Description of the task: Please write out the listing exactly, with nothing altered.

Input data:
-- Opening Marker --

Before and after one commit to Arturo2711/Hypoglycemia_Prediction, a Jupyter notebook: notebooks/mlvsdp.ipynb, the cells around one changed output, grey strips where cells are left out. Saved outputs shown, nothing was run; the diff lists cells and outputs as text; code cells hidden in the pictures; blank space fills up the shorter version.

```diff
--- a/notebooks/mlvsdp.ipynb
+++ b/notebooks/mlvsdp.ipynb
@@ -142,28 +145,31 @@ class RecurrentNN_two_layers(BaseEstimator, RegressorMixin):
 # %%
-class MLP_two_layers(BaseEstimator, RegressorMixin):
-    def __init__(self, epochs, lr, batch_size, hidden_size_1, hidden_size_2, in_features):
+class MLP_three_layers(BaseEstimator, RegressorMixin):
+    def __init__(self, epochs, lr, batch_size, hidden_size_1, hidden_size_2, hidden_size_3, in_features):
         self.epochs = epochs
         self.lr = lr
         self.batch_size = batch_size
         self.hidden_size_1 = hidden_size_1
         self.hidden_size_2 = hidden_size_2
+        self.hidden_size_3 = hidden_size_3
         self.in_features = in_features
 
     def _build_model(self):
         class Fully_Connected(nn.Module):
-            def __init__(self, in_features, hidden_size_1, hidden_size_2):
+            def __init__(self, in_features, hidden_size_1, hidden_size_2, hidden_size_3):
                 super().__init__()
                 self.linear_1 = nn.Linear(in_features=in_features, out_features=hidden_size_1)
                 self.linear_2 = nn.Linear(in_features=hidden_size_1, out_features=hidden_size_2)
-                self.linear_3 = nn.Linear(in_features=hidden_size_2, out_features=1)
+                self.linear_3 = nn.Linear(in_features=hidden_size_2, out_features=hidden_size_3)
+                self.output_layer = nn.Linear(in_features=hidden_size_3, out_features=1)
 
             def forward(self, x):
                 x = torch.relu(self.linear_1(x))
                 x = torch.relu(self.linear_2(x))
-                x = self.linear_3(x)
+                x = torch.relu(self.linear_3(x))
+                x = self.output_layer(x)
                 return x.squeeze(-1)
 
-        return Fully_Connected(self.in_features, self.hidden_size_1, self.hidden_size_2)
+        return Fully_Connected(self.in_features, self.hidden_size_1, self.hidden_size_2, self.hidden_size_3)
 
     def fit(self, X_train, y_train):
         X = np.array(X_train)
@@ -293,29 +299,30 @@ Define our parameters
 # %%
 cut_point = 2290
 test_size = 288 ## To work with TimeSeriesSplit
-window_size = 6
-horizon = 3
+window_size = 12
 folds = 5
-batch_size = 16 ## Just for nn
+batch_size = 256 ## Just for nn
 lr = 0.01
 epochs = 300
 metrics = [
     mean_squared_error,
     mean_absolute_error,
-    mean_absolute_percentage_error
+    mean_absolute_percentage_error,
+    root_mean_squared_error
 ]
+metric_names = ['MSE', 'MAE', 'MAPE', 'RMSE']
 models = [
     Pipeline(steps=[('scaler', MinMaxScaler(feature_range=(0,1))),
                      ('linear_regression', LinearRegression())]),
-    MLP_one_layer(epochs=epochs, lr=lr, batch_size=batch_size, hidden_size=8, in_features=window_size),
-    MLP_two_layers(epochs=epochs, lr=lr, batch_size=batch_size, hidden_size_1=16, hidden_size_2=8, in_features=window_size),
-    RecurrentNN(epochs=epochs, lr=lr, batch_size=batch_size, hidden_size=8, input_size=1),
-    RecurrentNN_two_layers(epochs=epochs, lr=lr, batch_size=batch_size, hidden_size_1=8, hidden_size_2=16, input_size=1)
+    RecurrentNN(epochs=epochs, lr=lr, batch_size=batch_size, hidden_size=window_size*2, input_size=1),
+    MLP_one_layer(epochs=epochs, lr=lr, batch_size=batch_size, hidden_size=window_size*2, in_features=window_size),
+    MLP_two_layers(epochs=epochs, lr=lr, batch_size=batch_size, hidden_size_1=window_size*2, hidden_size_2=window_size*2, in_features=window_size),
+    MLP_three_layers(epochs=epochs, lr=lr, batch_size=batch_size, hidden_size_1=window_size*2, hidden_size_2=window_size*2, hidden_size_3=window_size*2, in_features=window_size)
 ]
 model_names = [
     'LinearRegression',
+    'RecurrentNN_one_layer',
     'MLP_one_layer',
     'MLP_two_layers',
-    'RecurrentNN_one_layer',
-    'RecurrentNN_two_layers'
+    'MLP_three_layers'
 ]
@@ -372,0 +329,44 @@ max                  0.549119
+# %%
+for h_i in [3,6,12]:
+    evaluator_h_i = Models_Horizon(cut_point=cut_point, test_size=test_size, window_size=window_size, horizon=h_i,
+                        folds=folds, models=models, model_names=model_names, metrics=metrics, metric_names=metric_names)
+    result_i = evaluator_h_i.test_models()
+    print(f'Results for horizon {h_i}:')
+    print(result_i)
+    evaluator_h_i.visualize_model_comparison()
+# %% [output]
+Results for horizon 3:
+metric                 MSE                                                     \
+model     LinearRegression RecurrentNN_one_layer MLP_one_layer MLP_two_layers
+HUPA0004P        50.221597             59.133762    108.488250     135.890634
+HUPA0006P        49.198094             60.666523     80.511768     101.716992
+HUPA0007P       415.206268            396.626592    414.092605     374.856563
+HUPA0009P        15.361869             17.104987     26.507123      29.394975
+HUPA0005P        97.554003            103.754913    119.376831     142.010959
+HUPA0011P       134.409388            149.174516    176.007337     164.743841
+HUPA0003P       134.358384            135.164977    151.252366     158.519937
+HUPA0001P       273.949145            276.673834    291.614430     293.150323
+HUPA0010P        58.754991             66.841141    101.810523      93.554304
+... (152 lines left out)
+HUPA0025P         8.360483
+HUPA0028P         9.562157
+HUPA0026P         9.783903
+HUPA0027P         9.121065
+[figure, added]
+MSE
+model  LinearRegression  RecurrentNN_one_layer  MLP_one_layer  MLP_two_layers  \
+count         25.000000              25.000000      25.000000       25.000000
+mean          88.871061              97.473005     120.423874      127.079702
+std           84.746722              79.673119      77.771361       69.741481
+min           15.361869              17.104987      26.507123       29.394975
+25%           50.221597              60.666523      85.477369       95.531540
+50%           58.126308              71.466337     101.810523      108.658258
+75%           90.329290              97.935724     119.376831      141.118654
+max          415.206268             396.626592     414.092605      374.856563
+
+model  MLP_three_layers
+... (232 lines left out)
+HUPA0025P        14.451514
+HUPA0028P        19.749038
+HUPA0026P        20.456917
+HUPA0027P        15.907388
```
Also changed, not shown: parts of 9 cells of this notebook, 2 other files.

-- Closing Marker --

Solved exercise:
Before and after one commit to Arturo2711/Hypoglycemia_Prediction, a Jupyter notebook: notebooks/mlvsdp.ipynb, the cells around one changed output, grey strips where cells are left out. Saved outputs shown, nothing was run; the diff lists cells and outputs as text; code cells hidden in the pictures; blank space fills up the shorter version.

```diff
--- a/notebooks/mlvsdp.ipynb
+++ b/notebooks/mlvsdp.ipynb
@@ -142,28 +145,31 @@ class RecurrentNN_two_layers(BaseEstimator, RegressorMixin):
 # %%
-class MLP_two_layers(BaseEstimator, RegressorMixin):
-    def __init__(self, epochs, lr, batch_size, hidden_size_1, hidden_size_2, in_features):
+class MLP_three_layers(BaseEstimator, RegressorMixin):
+    def __init__(self, epochs, lr, batch_size, hidden_size_1, hidden_size_2, hidden_size_3, in_features):
         self.epochs = epochs
         self.lr = lr
         self.batch_size = batch_size
         self.hidden_size_1 = hidden_size_1
         self.hidden_size_2 = hidden_size_2
+        self.hidden_size_3 = hidden_size_3
         self.in_features = in_features
 
     def _build_model(self):
         class Fully_Connected(nn.Module):
-            def __init__(self, in_features, hidden_size_1, hidden_size_2):
+            def __init__(self, in_features, hidden_size_1, hidden_size_2, hidden_size_3):
                 super().__init__()
                 self.linear_1 = nn.Linear(in_features=in_features, out_features=hidden_size_1)
                 self.linear_2 = nn.Linear(in_features=hidden_size_1, out_features=hidden_size_2)
-                self.linear_3 = nn.Linear(in_features=hidden_size_2, out_features=1)
+                self.linear_3 = nn.Linear(in_features=hidden_size_2, out_features=hidden_size_3)
+                self.output_layer = nn.Linear(in_features=hidden_size_3, out_features=1)
 
             def forward(self, x):
                 x = torch.relu(self.linear_1(x))
                 x = torch.relu(self.linear_2(x))
-                x = self.linear_3(x)
+                x = torch.relu(self.linear_3(x))
+                x = self.output_layer(x)
                 return x.squeeze(-1)
 
-        return Fully_Connected(self.in_features, self.hidden_size_1, self.hidden_size_2)
+        return Fully_Connected(self.in_features, self.hidden_size_1, self.hidden_size_2, self.hidden_size_3)
 
     def fit(self, X_train, y_train):
         X = np.array(X_train)
@@ -293,29 +299,30 @@ Define our parameters
 # %%
 cut_point = 2290
 test_size = 288 ## To work with TimeSeriesSplit
-window_size = 6
-horizon = 3
+window_size = 12
 folds = 5
-batch_size = 16 ## Just for nn
+batch_size = 256 ## Just for nn
 lr = 0.01
 epochs = 300
 metrics = [
     mean_squared_error,
     mean_absolute_error,
-    mean_absolute_percentage_error
+    mean_absolute_percentage_error,
+    root_mean_squared_error
 ]
+metric_names = ['MSE', 'MAE', 'MAPE', 'RMSE']
 models = [
     Pipeline(steps=[('scaler', MinMaxScaler(feature_range=(0,1))),
                      ('linear_regression', LinearRegression())]),
-    MLP_one_layer(epochs=epochs, lr=lr, batch_size=batch_size, hidden_size=8, in_features=window_size),
-    MLP_two_layers(epochs=epochs, lr=lr, batch_size=batch_size, hidden_size_1=16, hidden_size_2=8, in_features=window_size),
-    RecurrentNN(epochs=epochs, lr=lr, batch_size=batch_size, hidden_size=8, input_size=1),
-    RecurrentNN_two_layers(epochs=epochs, lr=lr, batch_size=batch_size, hidden_size_1=8, hidden_size_2=16, input_size=1)
+    RecurrentNN(epochs=epochs, lr=lr, batch_size=batch_size, hidden_size=window_size*2, input_size=1),
+    MLP_one_layer(epochs=epochs, lr=lr, batch_size=batch_size, hidden_size=window_size*2, in_features=window_size),
+    MLP_two_layers(epochs=epochs, lr=lr, batch_size=batch_size, hidden_size_1=window_size*2, hidden_size_2=window_size*2, in_features=window_size),
+    MLP_three_layers(epochs=epochs, lr=lr, batch_size=batch_size, hidden_size_1=window_size*2, hidden_size_2=window_size*2, hidden_size_3=window_size*2, in_features=window_size)
 ]
 model_names = [
     'LinearRegression',
+    'RecurrentNN_one_layer',
     'MLP_one_layer',
     'MLP_two_layers',
-    'RecurrentNN_one_layer',
-    'RecurrentNN_two_layers'
+    'MLP_three_layers'
 ]
@@ -372,0 +329,44 @@ max                  0.549119
+# %%
+for h_i in [3,6,12]:
+    evaluator_h_i = Models_Horizon(cut_point=cut_point, test_size=test_size, window_size=window_size, horizon=h_i,
+                        folds=folds, models=models, model_names=model_names, metrics=metrics, metric_names=metric_names)
+    result_i = evaluator_h_i.test_models()
+    print(f'Results for horizon {h_i}:')
+    print(result_i)
+    evaluator_h_i.visualize_model_comparison()
+# %% [output]
+Results for horizon 3:
+metric                 MSE                                                     \
+model     LinearRegression RecurrentNN_one_layer MLP_one_layer MLP_two_layers
+HUPA0004P        50.221597             59.133762    108.488250     135.890634
+HUPA0006P        49.198094             60.666523     80.511768     101.716992
+HUPA0007P       415.206268            396.626592    414.092605     374.856563
+HUPA0009P        15.361869             17.104987     26.507123      29.394975
+HUPA0005P        97.554003            103.754913    119.376831     142.010959
+HUPA0011P       134.409388            149.174516    176.007337     164.743841
+HUPA0003P       134.358384            135.164977    151.252366     158.519937
+HUPA0001P       273.949145            276.673834    291.614430     293.150323
+HUPA0010P        58.754991             66.841141    101.810523      93.554304
+... (152 lines left out)
+HUPA0025P         8.360483
+HUPA0028P         9.562157
+HUPA0026P         9.783903
+HUPA0027P         9.121065
+[figure, added]
+MSE
+model  LinearRegression  RecurrentNN_one_layer  MLP_one_layer  MLP_two_layers  \
+count         25.000000              25.000000      25.000000       25.000000
+mean          88.871061              97.473005     120.423874      127.079702
+std           84.746722              79.673119      77.771361       69.741481
+min           15.361869              17.104987      26.507123       29.394975
+25%           50.221597              60.666523      85.477369       95.531540
+50%           58.126308              71.466337     101.810523      108.658258
+75%           90.329290              97.935724     119.376831      141.118654
+max          415.206268             396.626592     414.092605      374.856563
+
+model  MLP_three_layers
+... (232 lines left out)
+HUPA0025P        14.451514
+HUPA0028P        19.749038
+HUPA0026P        20.456917
+HUPA0027P        15.907388
```
Also changed, not shown: parts of 9 cells of this notebook, 2 other files.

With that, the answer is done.